» **About this task**: Lines holding the string "quot": copy each one from the listing below.

##########

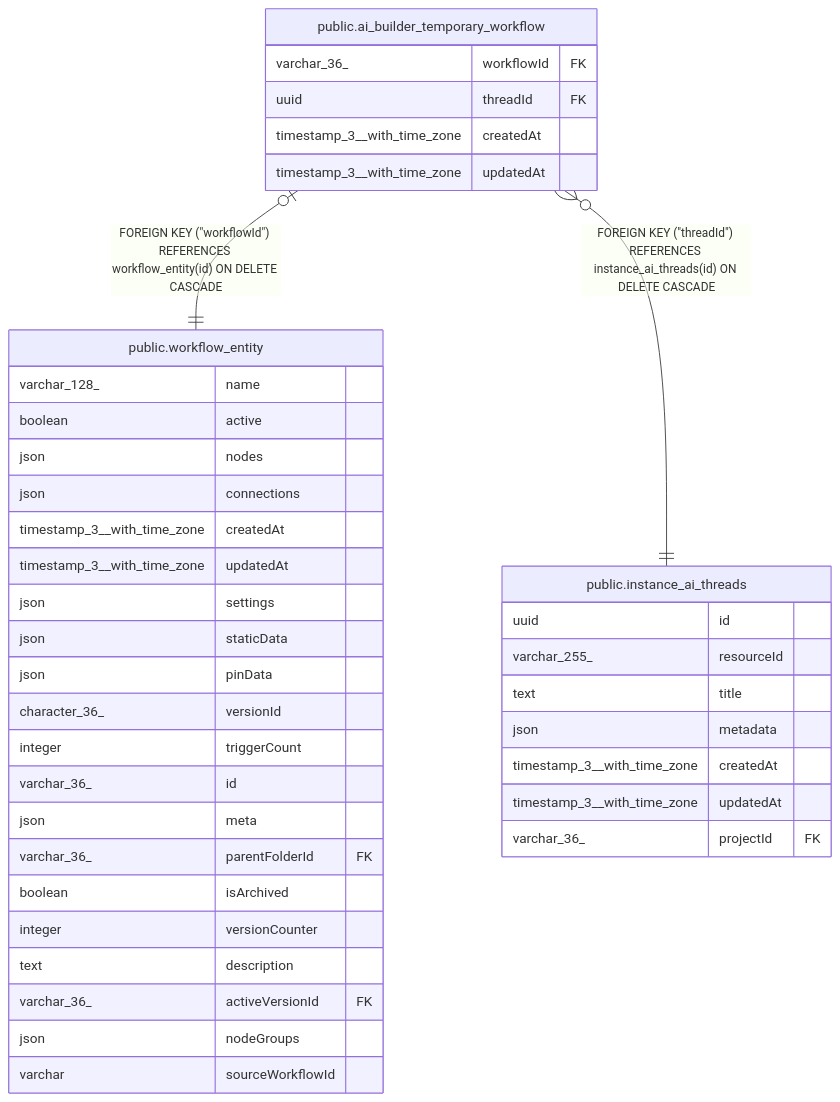
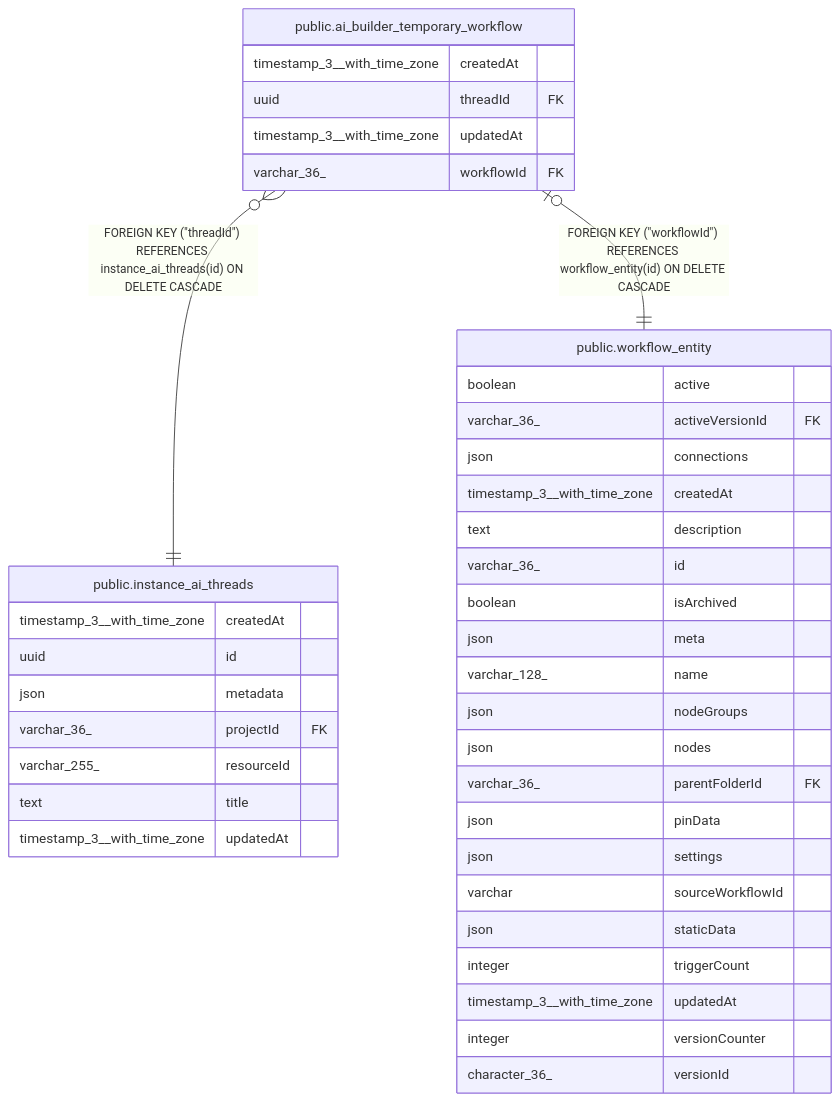
One commit to mayankjain1815-commits/n8n changed the diagram in docs/generated/postgres-schema/public.ai_builder_temporary_workflow.md. Above: the diagram before and after it, drawn with Mermaid. The commit also changed other lines of this file and 221 other files, not shown here.

Commit message:
chore(core): Make DB schema docs generation deterministic (#32373)

````diff
--- a/docs/generated/postgres-schema/public.ai_builder_temporary_workflow.md
+++ b/docs/generated/postgres-schema/public.ai_builder_temporary_workflow.md
@@ -33,44 +33,44 @@
 ```mermaid
 erDiagram
 
+"public.ai_builder_temporary_workflow" }o--|| "public.instance_ai_threads" : "FOREIGN KEY (#quot;threadId#quot;) REFERENCES instance_ai_threads(id) ON DELETE CASCADE"
 "public.ai_builder_temporary_workflow" |o--|| "public.workflow_entity" : "FOREIGN KEY (#quot;workflowId#quot;) REFERENCES workflow_entity(id) ON DELETE CASCADE"
-"public.ai_builder_temporary_workflow" }o--|| "public.instance_ai_threads" : "FOREIGN KEY (#quot;threadId#quot;) REFERENCES instance_ai_threads(id) ON DELETE CASCADE"
 
 "public.ai_builder_temporary_workflow" {
+  timestamp_3__with_time_zone createdAt
+  uuid threadId FK
+  timestamp_3__with_time_zone updatedAt
   varchar_36_ workflowId FK
-  uuid threadId FK
+}
+"public.instance_ai_threads" {
   timestamp_3__with_time_zone createdAt
+  uuid id
+  json metadata
+  varchar_36_ projectId FK
+  varchar_255_ resourceId
+  text title
   timestamp_3__with_time_zone updatedAt
 }
 "public.workflow_entity" {
-  varchar_128_ name
   boolean active
-  json nodes
+  varchar_36_ activeVersionId FK
   json connections
   timestamp_3__with_time_zone createdAt
+  text description
+  varchar_36_ id
+  boolean isArchived
+  json meta
+  varchar_128_ name
+  json nodeGroups
+  json nodes
+  varchar_36_ parentFolderId FK
+  json pinData
+  json settings
+  varchar sourceWorkflowId
+  json staticData
+  integer triggerCount
   timestamp_3__with_time_zone updatedAt
-  json settings
-  json staticData
-  json pinData
+  integer versionCounter
   character_36_ versionId
-  integer triggerCount
-  varchar_36_ id
-  json meta
-  varchar_36_ parentFolderId FK
-  boolean isArchived
-  integer versionCounter
-  text description
-  varchar_36_ activeVersionId FK
-  json nodeGroups
-  varchar sourceWorkflowId
-}
-"public.instance_ai_threads" {
-  uuid id
-  varchar_255_ resourceId
-  text title
-  json metadata
-  timestamp_3__with_time_zone createdAt
-  timestamp_3__with_time_zone updatedAt
-  varchar_36_ projectId FK
 }
 ```
````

##########

» **Output for this exercise**:
+"public.ai_builder_temporary_workflow" }o--|| "public.instance_ai_threads" : "FOREIGN KEY (#quot;threadId#quot;) REFERENCES instance_ai_threads(id) ON DELETE CASCADE"
 "public.ai_builder_temporary_workflow" |o--|| "public.workflow_entity" : "FOREIGN KEY (#quot;workflowId#quot;) REFERENCES workflow_entity(id) ON DELETE CASCADE"
-"public.ai_builder_temporary_workflow" }o--|| "public.instance_ai_threads" : "FOREIGN KEY (#quot;threadId#quot;) REFERENCES instance_ai_threads(id) ON DELETE CASCADE"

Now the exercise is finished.